* [Task details]
Return each line of the records below that contains the word "Client".

╭─ Input

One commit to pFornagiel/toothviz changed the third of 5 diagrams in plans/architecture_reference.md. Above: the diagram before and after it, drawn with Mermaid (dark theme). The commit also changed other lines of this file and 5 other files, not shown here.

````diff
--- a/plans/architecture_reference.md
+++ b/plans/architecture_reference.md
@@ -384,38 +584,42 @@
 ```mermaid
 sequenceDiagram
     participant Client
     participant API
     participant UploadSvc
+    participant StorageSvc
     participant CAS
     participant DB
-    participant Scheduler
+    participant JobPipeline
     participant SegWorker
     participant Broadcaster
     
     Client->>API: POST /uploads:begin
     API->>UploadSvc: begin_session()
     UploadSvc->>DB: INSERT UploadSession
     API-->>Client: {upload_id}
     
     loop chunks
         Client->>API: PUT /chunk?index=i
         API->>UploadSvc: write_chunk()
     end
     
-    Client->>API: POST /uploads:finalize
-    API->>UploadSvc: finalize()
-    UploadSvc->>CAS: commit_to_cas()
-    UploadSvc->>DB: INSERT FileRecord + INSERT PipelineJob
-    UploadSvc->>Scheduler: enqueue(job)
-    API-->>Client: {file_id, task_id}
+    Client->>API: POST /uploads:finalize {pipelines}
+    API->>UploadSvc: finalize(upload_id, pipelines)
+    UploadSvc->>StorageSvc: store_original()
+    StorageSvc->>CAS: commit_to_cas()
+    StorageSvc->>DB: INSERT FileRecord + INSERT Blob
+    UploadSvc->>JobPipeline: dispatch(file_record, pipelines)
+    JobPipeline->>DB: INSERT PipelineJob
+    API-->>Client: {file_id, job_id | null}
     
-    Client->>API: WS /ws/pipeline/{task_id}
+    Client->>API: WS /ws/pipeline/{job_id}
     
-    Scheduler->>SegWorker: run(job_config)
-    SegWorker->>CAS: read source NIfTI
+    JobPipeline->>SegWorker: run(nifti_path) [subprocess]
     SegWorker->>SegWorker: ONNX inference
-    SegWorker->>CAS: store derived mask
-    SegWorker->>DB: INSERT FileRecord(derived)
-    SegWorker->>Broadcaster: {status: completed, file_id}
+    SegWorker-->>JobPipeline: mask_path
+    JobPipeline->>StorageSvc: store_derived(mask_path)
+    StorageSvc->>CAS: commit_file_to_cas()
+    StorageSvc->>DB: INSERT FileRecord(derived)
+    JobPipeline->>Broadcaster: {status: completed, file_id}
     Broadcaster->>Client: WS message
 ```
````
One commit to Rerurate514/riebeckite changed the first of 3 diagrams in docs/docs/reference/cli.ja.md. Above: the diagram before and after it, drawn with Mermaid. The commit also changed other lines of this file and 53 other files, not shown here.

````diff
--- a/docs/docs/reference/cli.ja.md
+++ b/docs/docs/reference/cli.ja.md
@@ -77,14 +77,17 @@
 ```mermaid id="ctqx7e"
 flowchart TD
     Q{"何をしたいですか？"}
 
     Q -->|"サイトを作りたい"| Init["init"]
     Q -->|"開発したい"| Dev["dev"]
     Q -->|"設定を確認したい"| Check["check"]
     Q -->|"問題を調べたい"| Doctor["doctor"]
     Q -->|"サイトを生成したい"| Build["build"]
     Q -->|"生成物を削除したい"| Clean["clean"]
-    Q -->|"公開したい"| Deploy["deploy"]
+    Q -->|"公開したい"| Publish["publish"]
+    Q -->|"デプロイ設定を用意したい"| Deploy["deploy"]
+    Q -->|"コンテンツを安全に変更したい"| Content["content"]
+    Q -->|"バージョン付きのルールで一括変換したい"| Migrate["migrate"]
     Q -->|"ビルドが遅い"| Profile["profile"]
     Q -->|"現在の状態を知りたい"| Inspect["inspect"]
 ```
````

╰─

* [Reply]
     participant Client
     Client->>API: POST /uploads:begin
     API-->>Client: {upload_id}
         Client->>API: PUT /chunk?index=i
-    Client->>API: POST /uploads:finalize
-    API-->>Client: {file_id, task_id}
+    Client->>API: POST /uploads:finalize {pipelines}
+    API-->>Client: {file_id, job_id | null}
-    Client->>API: WS /ws/pipeline/{task_id}
+    Client->>API: WS /ws/pipeline/{job_id}
     Broadcaster->>Client: WS message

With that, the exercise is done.